About the Event
Experience the enchanting melodies of Johann Sebastian Bach's Brandenburg Concertos at the Teatro de la Maestranza in Seville. These masterpieces, presented to the Margrave of Brandenburg‐Schwedt in 1721, have since become one of the most cherished collections of Baroque music. Composed for a diverse array of instruments, Bach pushed the boundaries of orchestral music, showcasing the virtuosity of the musicians of that time.
Musicians like Philip Pickett have delved into the deeper meanings within these concertos, suggesting symbolic and allegorical elements that elevate the music to a grand tableau. By praising the Margrave as a heroic figure, Bach simultaneously reminds him of the transient nature of glory and the mundane realities of life. The concertos serve as a powerful vanitas, prompting reflection on the impermanence of existence.
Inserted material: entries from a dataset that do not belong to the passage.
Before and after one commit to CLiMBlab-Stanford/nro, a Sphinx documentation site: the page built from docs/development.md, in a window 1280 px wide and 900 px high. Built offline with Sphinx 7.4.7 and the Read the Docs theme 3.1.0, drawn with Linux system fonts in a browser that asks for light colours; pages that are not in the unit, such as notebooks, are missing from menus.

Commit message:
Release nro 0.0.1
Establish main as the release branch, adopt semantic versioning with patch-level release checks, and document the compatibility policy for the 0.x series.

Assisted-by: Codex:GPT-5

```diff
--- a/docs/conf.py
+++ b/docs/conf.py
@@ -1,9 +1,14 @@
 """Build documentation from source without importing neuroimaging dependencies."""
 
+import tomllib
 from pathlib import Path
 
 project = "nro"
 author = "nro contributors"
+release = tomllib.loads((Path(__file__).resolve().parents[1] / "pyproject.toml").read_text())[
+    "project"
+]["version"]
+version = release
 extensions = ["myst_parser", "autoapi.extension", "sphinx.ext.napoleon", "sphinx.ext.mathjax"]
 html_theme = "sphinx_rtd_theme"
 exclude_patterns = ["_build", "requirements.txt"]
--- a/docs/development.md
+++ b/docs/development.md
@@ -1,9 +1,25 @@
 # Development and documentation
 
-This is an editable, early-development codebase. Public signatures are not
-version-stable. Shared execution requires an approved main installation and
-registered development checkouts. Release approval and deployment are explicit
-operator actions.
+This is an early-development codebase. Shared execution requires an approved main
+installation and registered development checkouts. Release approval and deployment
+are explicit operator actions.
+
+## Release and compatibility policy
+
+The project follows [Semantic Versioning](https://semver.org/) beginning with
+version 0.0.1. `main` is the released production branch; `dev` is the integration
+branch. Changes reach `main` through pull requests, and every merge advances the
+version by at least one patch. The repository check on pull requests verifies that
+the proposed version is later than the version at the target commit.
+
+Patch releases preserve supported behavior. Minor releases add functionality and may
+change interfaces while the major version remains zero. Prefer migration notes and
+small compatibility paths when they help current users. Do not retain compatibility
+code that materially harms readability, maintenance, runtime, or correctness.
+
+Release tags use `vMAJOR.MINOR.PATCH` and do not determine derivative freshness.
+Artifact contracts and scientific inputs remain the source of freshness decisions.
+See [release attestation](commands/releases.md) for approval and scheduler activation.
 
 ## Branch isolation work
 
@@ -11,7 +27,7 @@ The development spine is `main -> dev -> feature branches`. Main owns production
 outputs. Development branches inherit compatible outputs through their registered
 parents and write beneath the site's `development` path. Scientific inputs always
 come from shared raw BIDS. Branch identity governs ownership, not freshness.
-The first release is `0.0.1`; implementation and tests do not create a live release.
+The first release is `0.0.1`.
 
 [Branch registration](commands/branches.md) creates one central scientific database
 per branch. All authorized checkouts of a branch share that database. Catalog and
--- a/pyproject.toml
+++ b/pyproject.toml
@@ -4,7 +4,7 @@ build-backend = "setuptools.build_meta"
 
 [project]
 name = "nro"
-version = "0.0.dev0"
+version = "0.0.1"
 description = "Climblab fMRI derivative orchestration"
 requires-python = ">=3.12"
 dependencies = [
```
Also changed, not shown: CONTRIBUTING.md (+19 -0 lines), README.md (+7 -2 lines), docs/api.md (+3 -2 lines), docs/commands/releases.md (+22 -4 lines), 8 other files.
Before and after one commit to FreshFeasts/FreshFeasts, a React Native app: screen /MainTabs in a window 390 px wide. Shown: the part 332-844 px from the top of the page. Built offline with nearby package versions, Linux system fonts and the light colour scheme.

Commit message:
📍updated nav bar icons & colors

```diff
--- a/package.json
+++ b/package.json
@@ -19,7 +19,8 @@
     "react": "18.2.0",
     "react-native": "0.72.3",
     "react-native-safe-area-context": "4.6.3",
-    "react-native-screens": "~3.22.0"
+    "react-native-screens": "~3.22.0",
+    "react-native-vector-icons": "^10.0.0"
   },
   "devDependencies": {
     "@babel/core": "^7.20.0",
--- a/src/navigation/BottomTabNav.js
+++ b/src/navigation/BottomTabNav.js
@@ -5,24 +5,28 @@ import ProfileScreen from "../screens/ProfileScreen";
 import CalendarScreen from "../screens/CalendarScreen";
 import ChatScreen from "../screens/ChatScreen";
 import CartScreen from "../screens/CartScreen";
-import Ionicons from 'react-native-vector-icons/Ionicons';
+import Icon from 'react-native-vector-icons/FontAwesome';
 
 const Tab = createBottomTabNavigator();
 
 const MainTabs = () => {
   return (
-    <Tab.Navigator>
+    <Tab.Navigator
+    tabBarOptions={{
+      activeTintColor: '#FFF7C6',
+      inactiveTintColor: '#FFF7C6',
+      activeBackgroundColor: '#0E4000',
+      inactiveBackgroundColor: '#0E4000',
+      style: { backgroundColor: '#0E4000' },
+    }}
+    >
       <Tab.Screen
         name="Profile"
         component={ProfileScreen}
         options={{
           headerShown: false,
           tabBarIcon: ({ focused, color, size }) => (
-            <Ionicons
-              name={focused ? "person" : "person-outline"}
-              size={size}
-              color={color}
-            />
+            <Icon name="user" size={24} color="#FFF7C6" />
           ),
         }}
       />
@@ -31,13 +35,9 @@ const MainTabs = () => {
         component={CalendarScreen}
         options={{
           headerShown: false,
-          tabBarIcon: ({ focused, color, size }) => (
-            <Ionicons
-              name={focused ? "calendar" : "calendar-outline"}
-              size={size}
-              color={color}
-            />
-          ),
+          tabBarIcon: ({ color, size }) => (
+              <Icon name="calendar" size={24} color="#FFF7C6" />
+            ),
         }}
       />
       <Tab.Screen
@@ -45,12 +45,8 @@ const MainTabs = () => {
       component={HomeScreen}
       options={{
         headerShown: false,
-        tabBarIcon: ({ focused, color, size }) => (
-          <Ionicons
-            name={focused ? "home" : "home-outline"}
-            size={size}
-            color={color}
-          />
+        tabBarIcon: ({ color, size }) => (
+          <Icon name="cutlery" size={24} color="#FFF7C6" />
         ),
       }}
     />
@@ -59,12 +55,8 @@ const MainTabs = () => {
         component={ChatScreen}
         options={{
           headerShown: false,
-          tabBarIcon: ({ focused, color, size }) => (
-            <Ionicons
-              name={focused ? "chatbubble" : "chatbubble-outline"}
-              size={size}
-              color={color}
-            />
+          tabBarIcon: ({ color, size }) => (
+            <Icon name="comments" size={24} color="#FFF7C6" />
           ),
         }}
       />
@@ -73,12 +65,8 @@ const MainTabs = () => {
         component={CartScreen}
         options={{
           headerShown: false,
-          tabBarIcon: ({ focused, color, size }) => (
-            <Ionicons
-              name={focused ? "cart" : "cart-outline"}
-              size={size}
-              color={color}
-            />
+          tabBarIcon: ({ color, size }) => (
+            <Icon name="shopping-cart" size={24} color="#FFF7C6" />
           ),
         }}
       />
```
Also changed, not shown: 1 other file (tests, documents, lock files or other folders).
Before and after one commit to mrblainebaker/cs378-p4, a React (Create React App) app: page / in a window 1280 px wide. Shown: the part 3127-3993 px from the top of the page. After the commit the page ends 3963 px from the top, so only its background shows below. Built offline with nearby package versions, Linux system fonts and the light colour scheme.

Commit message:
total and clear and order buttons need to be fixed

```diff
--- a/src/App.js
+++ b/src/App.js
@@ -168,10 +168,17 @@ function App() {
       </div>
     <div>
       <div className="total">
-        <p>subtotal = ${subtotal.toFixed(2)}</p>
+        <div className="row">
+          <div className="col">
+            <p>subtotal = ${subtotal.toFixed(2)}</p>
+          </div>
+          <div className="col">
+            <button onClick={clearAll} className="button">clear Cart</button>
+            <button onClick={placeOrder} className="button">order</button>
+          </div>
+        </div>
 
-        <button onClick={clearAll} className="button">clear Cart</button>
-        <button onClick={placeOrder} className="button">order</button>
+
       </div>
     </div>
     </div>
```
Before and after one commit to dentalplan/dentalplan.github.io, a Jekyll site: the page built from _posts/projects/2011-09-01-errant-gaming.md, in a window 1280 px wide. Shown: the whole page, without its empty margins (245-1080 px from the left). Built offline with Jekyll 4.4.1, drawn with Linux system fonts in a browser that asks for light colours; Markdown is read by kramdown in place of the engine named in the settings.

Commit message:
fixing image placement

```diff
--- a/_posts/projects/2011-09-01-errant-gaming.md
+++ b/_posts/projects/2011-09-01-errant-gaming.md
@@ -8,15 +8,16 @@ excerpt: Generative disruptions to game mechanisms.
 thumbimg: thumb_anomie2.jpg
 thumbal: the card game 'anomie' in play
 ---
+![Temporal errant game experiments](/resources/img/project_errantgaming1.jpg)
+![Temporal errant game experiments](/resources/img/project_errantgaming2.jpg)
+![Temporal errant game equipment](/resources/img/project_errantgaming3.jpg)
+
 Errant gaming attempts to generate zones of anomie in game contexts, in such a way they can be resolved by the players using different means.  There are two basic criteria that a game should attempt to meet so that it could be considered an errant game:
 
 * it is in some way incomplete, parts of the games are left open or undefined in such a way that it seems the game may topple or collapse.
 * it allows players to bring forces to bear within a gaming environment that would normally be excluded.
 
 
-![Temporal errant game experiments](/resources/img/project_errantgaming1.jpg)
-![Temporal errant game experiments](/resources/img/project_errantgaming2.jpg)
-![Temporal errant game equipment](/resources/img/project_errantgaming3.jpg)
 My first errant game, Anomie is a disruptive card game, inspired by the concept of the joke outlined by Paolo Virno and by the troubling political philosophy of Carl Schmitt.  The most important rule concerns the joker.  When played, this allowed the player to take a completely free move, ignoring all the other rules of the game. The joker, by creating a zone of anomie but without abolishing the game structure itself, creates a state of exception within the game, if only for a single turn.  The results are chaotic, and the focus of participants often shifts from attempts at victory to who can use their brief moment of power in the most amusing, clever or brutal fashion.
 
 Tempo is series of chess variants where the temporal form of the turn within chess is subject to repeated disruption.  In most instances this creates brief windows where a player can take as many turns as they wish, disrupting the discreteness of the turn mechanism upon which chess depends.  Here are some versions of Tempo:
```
Leading the Zefiro Baroque Orchestra is renowned oboist Alfredo Bernardini. This exceptional ensemble, born out of the Historically Informed Performance movement in the 80s, showcases Bernardini, Paolo (oboe), and Alberto Grazz (bassoon) as outstanding interpreters of Baroque music. With a focus on wind instruments, Zefiro has received international acclaim and numerous awards for their recordings of 18th century repertoire. Bernardini, an acclaimed Baroque oboist himself, is actively involved in prestigious festivals and collaborates with esteemed ensembles such as the Baroque Orchestra of Seville (Orquesta Barroca de Sevilla).
- Johann Sebastian Bach – Brandenburg Concertos Nos. 1‐6, BWV 1046‐1051
|Orchestra Barocca Zefiro
Johann Sebastian Bach
The name Bach and the word musician had long been synonyms in Germany as the world saw 56 musicians from this kin. But it was Johann Sebastian Bach, a genius composer and virtuoso organ player, who shed lustre on his family name. He was born on th 31st of March 1685 in Eisenach, a small town in Thuringia. At the age of 10 he became an orphan and was brought up by his elder brother Johann Christoph, who was an organist in a neighbouring town. His brother was the one to teach music to the young Johann Sebastian. Later he moved to Luneburg where he attended a church school and mastered the techniques of playing violin, viola, piano and organ by the age of 17. Besides that, Bach was a choir singer and later after his voice broke he became a chanter’s assistant. In 1703 Bach was hired as a court musician in the chapel of Duke Johann Ernst III. He earned such a good reputation there that he was later invited to Arnstadt to be an organist at the New Church, where he wrote his best organ works. In 1723 he moved to Leipzig to be a chantor at St. Thomas Church where he stayed until his death of a stroke in 1750. In the year of his death he had undergone unsuccessful eye surgery which lead him to lose his eyesight. During that strenuous time his second wife Anna Magdalena helped him to write his last musical pieces. Bach’s artistic legacy is vast. He created compositions in all genres of the time: oratorias, cantatas, masses, motets, music for organ, piano and violin.